Use the right size boxes. Put heavy items, like books, in small boxes; light items, like linens and pillows, in bigger ones. (Large boxes packed with heavy items are a common complaint of professional movers. They not only make the job harder but also have a better chance of breaking.)
Put heavier items on the bottoms of boxes, lighter items on top. And if you’re loading the truck yourself, pack heavier boxes first, toward the front of the truck, for balance.
Don’t leave empty spaces in the boxes. Fill in gaps with clothing, towels, or packing paper. Movers often won’t move boxes that feel loosely packed or unbalanced.

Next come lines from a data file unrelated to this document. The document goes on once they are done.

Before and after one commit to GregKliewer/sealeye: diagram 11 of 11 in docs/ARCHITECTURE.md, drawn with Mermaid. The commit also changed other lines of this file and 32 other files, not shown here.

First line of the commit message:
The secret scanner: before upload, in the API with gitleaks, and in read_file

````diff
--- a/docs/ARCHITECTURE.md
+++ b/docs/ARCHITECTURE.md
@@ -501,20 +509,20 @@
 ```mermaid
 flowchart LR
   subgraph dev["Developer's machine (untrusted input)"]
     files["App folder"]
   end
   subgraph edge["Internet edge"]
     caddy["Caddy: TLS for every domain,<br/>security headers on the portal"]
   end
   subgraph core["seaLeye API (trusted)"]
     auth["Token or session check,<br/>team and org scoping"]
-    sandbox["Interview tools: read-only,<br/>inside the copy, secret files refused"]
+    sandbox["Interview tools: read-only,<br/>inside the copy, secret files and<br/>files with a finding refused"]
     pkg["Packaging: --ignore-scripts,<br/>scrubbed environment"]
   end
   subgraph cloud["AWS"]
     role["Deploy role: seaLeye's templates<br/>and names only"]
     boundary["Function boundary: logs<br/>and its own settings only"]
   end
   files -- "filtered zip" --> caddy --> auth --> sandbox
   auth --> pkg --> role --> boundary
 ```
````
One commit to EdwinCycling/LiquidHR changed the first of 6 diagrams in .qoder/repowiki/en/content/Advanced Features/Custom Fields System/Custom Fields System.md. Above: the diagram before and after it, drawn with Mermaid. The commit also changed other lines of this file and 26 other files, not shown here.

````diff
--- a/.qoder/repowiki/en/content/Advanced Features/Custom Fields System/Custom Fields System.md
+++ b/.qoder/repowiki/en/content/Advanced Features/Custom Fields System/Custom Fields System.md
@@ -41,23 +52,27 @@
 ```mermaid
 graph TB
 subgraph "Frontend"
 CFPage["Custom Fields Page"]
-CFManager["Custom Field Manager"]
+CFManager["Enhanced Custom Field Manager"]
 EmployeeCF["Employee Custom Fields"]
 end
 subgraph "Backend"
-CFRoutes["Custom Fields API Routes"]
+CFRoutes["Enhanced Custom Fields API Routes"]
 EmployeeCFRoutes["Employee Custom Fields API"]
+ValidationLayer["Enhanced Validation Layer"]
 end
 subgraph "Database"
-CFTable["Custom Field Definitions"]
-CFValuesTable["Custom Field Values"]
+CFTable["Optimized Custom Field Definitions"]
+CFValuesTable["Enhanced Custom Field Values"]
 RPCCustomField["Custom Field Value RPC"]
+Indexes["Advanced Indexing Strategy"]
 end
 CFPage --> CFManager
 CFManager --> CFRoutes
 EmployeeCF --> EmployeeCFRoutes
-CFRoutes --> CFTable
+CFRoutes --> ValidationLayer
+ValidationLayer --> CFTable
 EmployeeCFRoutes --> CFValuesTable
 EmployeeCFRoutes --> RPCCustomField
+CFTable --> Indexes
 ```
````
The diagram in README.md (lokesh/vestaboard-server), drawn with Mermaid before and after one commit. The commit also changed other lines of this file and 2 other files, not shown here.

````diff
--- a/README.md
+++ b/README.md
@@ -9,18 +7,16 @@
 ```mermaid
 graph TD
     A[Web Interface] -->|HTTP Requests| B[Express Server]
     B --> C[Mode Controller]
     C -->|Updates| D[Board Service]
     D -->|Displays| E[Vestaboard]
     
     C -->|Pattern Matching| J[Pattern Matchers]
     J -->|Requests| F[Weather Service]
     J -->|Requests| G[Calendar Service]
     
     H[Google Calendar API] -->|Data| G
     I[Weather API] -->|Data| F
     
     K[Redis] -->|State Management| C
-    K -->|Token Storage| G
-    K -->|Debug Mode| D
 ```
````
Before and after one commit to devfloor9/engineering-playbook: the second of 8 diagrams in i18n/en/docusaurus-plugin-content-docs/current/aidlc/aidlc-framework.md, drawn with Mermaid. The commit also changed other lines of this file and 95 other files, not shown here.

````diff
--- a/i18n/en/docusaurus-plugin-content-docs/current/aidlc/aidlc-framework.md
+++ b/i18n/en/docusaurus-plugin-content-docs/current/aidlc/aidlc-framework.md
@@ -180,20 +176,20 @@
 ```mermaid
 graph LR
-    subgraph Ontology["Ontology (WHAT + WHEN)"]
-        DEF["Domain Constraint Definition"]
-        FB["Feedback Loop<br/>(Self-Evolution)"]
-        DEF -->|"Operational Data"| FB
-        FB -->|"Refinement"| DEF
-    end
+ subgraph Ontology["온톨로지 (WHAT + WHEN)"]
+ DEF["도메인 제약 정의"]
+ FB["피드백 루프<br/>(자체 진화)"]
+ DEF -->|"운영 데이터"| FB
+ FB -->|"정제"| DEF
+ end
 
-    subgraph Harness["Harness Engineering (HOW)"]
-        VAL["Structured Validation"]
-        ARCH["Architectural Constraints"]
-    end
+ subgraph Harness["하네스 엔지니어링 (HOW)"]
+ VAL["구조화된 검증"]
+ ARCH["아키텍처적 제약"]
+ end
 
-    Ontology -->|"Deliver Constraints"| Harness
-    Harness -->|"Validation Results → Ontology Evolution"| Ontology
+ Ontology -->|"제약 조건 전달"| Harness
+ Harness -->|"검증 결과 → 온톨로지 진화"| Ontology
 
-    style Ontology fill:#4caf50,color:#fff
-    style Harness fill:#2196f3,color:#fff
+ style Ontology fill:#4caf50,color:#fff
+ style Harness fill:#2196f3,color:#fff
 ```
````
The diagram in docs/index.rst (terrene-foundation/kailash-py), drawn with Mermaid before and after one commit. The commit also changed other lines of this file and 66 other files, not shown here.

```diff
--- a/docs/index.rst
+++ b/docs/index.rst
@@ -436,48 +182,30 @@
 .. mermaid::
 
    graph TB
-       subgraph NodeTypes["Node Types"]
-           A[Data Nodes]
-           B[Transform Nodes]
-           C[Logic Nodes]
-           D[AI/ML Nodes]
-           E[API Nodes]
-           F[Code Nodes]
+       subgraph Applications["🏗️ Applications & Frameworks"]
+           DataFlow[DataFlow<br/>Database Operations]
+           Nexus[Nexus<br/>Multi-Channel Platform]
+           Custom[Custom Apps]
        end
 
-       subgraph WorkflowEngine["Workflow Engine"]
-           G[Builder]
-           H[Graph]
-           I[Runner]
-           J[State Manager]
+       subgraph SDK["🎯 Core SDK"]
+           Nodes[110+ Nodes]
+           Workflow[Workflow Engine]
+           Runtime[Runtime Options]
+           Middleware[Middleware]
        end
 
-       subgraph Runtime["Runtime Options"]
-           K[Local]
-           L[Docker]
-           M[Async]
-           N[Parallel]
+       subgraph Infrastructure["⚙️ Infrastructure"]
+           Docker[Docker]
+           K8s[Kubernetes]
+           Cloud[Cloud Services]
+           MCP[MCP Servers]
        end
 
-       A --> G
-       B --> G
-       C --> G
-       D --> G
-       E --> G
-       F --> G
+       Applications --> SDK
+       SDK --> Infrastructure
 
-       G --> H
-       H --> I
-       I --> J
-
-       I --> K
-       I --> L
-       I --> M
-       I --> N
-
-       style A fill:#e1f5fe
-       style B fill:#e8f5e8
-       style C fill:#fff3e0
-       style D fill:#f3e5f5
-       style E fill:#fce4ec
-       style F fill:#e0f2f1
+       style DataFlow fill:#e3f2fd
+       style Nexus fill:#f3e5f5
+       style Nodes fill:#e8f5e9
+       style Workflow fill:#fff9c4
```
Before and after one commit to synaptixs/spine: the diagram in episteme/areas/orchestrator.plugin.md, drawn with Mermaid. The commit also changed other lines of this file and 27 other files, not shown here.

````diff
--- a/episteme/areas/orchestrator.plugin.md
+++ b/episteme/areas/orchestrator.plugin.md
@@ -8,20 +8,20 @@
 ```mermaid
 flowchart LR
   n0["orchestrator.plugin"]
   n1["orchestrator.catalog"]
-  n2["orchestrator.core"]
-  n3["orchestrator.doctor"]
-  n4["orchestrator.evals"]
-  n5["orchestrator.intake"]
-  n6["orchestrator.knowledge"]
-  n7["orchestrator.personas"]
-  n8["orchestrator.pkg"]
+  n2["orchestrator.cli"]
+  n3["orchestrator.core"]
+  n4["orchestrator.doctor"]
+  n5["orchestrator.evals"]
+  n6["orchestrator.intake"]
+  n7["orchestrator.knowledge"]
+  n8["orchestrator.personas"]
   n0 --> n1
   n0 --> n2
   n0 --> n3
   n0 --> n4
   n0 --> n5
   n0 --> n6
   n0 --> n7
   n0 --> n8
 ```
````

Avoid mixing items from different rooms in the same box. It will make your packing quicker and your unpacking a lot easier, too.
Label each box with the room it’s destined for and a description of its contents. This will help you and your movers know where every box belongs in your new place. Numbering each box and keeping an inventory list in a small notebook is a good way to keep track of what you’ve packed―and to make sure you still have everything when you unpack.
Tape boxes well. Use a couple of pieces of tape to close the bottom and top seams, then use one of the movers’ techniques―making a couple of wraps all the way around the box’s top and bottom edges, where stress is concentrated.
If you’re moving expensive art, ask your mover about special crating. Never wrap oil paintings in regular paper; it will stick. For pictures framed behind glass, make an X with masking tape across the glass to strengthen it and to hold it together if it shatters. Then wrap the pictures in paper or bubble wrap and put them in a frame box, with a piece of cardboard between each framed piece for protection.
Bundle breakables. As you pack your dishes, put packing paper around each one, then wrap bundles of five or six together with more paper. Pack dishes on their sides, never flat. And use plenty of bunched-up paper as padding above and below. Cups and bowls can be placed inside one another, with paper in between, and wrapped three or four in a bundle. Pack them all in dish-barrel boxes.
Consider other items that will need special treatment. Vansant says his movers treat TVs like any other piece of furniture, wrapping them in quilted furniture pads. He points out, however, that plasma TVs require special wooden crates for shipping if you don’t have the original box and can be ruined if you lay them flat. If you’re packing yourself, double-box your TV, setting the box containing the TV into another box that you’ve padded with packing paper.
Why not just price your home as high as you think you possibly can?
The chart below, from the National Association of Realtors, shows your likelihood of selling at different market values:
Price % Above Market Value
Percent of Homes Sold
Priced at market
Realistic pricing means you will:
Capitalize on the first few weeks of high activity and interest.
Attract more prospects.
Increase the likelihood of receiving higher offers.
Minimize the inconvenience of keeping your home ready to show.
Accomplish a faster sale.
Remember, your need for money does not increase the value of your home. If IBM stock trades between 104 & 108, it does no good to insist on selling at 112. Pricing too high only means your price will make other homes in your area look like better deals.
Overpricing your home could also make it difficult for a buyer to finance. 99% of all homes are financed. If you overprice your home, a buyer may be denied financing because the appraisal will come in too low to justify the loan.
Catching the crest of the buyer-interest wave
Timing is critical!
The majority of buyer activity occurs in the first two weeks after a home goes on the market, and peak sales activity occurs within the first 10 days. Buyers who see a property at a non-competitive price will not be back for a second look. The longer your home stays on the market without an offer, the more it risks taking on a “shelf-worn” appearance, reducing your chances for closing a sale with a full-price buyer.